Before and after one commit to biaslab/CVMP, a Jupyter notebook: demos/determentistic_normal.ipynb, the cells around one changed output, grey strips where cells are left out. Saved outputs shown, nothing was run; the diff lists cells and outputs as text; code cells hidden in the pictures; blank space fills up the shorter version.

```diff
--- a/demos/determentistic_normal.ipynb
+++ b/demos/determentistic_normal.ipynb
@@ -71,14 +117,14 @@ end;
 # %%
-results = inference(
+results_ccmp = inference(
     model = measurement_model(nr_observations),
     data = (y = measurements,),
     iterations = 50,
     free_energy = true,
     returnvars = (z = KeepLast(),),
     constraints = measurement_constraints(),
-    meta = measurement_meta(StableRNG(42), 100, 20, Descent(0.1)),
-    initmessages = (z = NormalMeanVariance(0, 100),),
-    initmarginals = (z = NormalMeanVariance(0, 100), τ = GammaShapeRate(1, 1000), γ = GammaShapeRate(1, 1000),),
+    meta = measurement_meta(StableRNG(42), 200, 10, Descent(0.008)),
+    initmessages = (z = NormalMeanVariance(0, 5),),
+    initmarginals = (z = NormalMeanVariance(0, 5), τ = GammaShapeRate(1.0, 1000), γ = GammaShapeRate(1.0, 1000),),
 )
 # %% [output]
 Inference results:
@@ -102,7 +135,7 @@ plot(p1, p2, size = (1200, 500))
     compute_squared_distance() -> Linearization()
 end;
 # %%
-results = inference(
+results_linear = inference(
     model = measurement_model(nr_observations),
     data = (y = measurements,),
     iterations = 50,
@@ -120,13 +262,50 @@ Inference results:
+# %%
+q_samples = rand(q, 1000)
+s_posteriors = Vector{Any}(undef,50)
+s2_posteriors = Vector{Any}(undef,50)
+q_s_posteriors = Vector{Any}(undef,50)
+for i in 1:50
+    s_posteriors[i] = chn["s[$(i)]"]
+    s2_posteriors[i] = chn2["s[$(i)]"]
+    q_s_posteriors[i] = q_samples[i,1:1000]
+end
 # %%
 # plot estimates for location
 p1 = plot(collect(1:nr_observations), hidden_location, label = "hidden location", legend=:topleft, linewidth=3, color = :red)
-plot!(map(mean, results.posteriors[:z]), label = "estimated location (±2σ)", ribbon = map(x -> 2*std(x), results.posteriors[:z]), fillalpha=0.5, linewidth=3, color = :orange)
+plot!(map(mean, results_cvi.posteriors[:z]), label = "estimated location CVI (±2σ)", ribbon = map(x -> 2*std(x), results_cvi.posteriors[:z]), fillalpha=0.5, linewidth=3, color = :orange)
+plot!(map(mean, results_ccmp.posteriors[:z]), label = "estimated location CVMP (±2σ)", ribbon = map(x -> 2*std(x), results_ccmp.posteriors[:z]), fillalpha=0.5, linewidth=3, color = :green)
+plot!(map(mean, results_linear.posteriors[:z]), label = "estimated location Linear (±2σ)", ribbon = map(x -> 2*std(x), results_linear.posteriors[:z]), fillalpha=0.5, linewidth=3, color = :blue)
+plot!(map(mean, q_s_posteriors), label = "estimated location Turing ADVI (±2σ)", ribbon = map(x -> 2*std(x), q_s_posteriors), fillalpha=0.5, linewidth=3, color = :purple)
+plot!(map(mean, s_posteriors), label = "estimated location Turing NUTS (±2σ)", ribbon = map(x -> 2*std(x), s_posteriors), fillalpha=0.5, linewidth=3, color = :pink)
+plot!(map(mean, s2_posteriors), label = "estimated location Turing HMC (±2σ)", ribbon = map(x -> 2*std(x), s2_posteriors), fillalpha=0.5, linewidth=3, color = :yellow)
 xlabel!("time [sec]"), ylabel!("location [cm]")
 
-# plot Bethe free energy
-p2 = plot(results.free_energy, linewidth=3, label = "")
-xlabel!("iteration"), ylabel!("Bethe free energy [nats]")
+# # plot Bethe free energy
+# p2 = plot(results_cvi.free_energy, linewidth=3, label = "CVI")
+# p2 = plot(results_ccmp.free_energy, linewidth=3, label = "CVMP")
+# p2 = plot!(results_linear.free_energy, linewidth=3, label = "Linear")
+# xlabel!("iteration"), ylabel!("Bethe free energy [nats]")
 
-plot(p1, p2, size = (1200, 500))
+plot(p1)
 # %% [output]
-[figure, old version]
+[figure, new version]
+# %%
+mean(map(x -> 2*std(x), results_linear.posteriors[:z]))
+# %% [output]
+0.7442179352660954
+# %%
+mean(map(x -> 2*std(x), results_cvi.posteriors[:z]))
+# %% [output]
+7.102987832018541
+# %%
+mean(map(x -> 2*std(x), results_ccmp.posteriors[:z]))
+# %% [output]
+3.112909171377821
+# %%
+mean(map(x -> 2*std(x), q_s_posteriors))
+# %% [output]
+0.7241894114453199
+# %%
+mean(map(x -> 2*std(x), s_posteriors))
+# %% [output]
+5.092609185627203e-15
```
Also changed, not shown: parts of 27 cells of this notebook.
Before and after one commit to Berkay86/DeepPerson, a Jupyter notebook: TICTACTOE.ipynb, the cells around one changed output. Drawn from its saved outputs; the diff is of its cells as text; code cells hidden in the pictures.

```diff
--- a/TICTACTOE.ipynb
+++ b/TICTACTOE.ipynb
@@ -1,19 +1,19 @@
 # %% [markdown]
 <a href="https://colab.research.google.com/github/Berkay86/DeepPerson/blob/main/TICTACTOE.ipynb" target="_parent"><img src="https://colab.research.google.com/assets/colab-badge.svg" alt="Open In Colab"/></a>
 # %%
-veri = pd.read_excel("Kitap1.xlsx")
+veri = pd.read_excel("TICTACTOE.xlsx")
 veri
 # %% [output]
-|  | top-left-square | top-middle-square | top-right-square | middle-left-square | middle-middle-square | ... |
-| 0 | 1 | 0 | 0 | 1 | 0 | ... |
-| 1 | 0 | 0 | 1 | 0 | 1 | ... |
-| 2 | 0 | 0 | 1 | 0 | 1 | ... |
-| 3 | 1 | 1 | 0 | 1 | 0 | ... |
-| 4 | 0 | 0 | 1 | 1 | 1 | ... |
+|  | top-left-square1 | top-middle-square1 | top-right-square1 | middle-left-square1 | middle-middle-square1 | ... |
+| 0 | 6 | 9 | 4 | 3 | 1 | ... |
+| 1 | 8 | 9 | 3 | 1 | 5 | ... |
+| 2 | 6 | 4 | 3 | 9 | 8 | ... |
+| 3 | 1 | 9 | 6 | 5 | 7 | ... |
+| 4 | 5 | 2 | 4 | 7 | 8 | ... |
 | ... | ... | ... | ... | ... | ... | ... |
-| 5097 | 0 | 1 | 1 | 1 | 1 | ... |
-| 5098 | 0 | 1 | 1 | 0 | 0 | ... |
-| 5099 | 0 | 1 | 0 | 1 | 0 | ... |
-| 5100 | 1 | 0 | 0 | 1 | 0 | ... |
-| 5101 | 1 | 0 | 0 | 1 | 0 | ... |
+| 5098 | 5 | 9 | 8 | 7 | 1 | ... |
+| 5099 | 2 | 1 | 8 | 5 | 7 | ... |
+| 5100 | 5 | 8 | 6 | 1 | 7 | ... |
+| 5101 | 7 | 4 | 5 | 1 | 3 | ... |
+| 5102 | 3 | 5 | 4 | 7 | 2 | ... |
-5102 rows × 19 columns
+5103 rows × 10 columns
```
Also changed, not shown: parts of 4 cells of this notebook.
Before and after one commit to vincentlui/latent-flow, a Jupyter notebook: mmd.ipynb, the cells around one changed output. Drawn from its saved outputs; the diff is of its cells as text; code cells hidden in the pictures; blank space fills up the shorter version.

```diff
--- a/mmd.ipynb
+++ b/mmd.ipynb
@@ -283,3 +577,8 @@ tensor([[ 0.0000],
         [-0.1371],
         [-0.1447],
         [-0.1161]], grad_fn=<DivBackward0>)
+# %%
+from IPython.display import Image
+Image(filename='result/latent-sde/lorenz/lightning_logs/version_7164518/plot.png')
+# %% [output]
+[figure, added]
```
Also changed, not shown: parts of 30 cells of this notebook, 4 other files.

§ §

TASK TO CARRY OUT: The answer must consist of every line from the entries that holds the string "NormalMeanVariance".

ANSWER:
-    initmessages = (z = NormalMeanVariance(0, 100),),
-    initmarginals = (z = NormalMeanVariance(0, 100), τ = GammaShapeRate(1, 1000), γ = GammaShapeRate(1, 1000),),
+    initmessages = (z = NormalMeanVariance(0, 5),),
+    initmarginals = (z = NormalMeanVariance(0, 5), τ = GammaShapeRate(1.0, 1000), γ = GammaShapeRate(1.0, 1000),),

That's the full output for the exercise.